The scientist in this case is Kevin Laland. He begins nicely, with the quoted poetic final paragraph from Darwin's The Origin of Species, where an "entangled bank" is contemplated, rife with plants, bugs, worms, singing birdies, etc. All this produced via the "war of nature", natural selection. Darwin, it's evident, took a bit of (justifiable) pride in describing how all that wonderousness could have come to be.
When Laland looks out his window, he sees the biological stuff too, but in addition sees all the artifacts of humanity that signify how different we are from the birdies and bugs: massive buildings, electric poles, hospitals, cars, the Internet, and Major League Baseball. Well, he doesn't see that last bit, he's British. But still… you have to ask the Darwinesque question: how did all that come about? He's spent a lifetime working on the answers. Which aren't all in yet, but there's been a lot of progress made toward them, and Laland and his research teams have done their part.
Laland major theme is the examination of how cultures evolve, often in concert with corresponding biological evolution. (Called, naturally enough, "coevolution".) Humans aren't the only species where that happens.

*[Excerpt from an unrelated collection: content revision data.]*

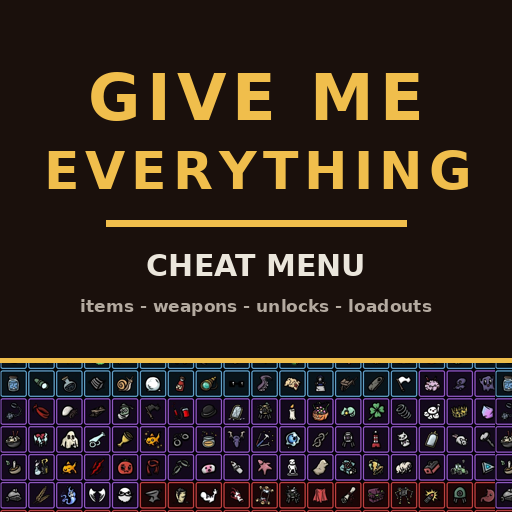
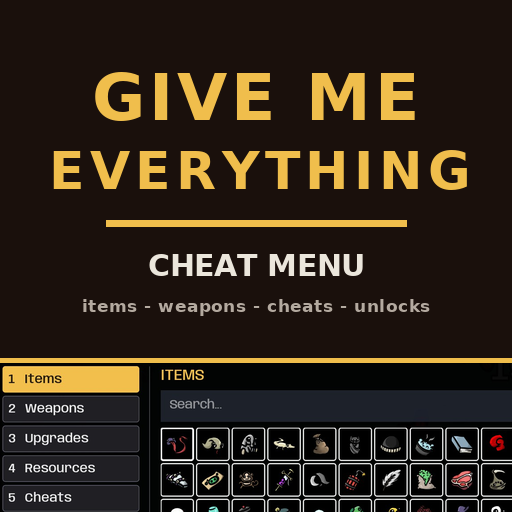
GiveMeEverything (Brotato) 1.3.0: tabs on the left, co-op shop crash fix, tab hotkeys

diff --git a/Brotato/GiveMeEverything/README.md b/Brotato/GiveMeEverything/README.md
@@ -7,16 +7,16 @@
 All-in-one cheat menu for Brotato: give any item, weapon or upgrade, edit gold/XP, god-mode cheats, spawn consumables, manage every unlock (characters, codex, challenges, danger, wins) and save loadouts. Press F6 to open (L3+R3 on controller). Full controller support, works in co-op. English, Portuguese (Brazil) and Simplified Chinese.
 
 ## ✨ Features
-- Give tabs with search, tier filter, icons and real in-game descriptions; DLC and modded content included automatically; cursed toggle with the DLC
-- Gold/XP editing with infinite gold, invulnerability, one-shot enemies, instant waves, end wave, starting wave picker, consumable spawner
+- Give tabs with search, tier filter, icons and real in-game descriptions; DLC and modded content included automatically; cursed toggle with the DLC; repeated clicks counted in the status line
+- Resources tab (gold/XP with infinite gold, consumable spawner) and Cheats tab (invulnerability, one-shot enemies, instant waves, end wave, starting wave picker)
 - Inventory tab with per-item removal and clear-all; named loadouts saved between runs
 - Unlocks manager (works from the title screen): per-entry lock/unlock plus un/lock-all per section (asks for a second click), and win painting up to Nightmare with the proper character select colors and border
-- Controller: LB/RB tabs, LT/RT tiers/sections, Y cursed, X un/lock all; open with L3+R3. Works in local co-op and Brotato Online (clients act through the host, which needs the mod too), shop included
+- Tabs down the left, keyboard 1-7 jump to a tab. Controller: LB/RB tabs, LT/RT tiers/sections, Y cursed, X un/lock all; open with L3+R3. Works in local co-op and Brotato Online (clients act through the host, which needs the mod too), shop included
 - Options in Options > Mods (requires ModOptions): open key, controller shortcut, pause on open, menu scale
 
 ## 📸 Screenshots
 ![screenshot](screenshots/01-items.jpg)
-![screenshot](screenshots/07-wins.jpg)
+![screenshot](screenshots/09-wins.jpg)
 
 ## 📦 Install
 Subscribe on [Steam Workshop](https://steamcommunity.com/sharedfiles/filedetails/?id=3787782867) — Brotato installs it automatically. Requires Brotato 1.1+ (built-in mod support). Manual install: put the zip in the game's mods folder.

There's a fascinating diversion into the social learning talents of the threespine stickleback, a fish that was shown to learn by observing the feeding behavior of its peers. (A closely related species, the ninespine stickleback, is relatively stupid at this task.)
Via a combination of good storytelling and rigorous science, Laland shows how humans took a number of traits present in the animal kingdom and more or less turned them up to eleven. In addition, humans were able to take advantage of teaching, which is relatively rare in other animals. And teaching is made much more efficacious when combined with our talent for language (completely absent in other animals).
My only quibble is that Laland seems to avoid what I think of as Deirdre McCloskey territory: he doesn't attempt to explain the hockey-stick increase in economic prosperity in a mere eyeblink of evolutionary time.
[He does, however, go into an area where I haven't seen others go: the evolution of artistic expression, concentrating on dance. Didn't see that coming.]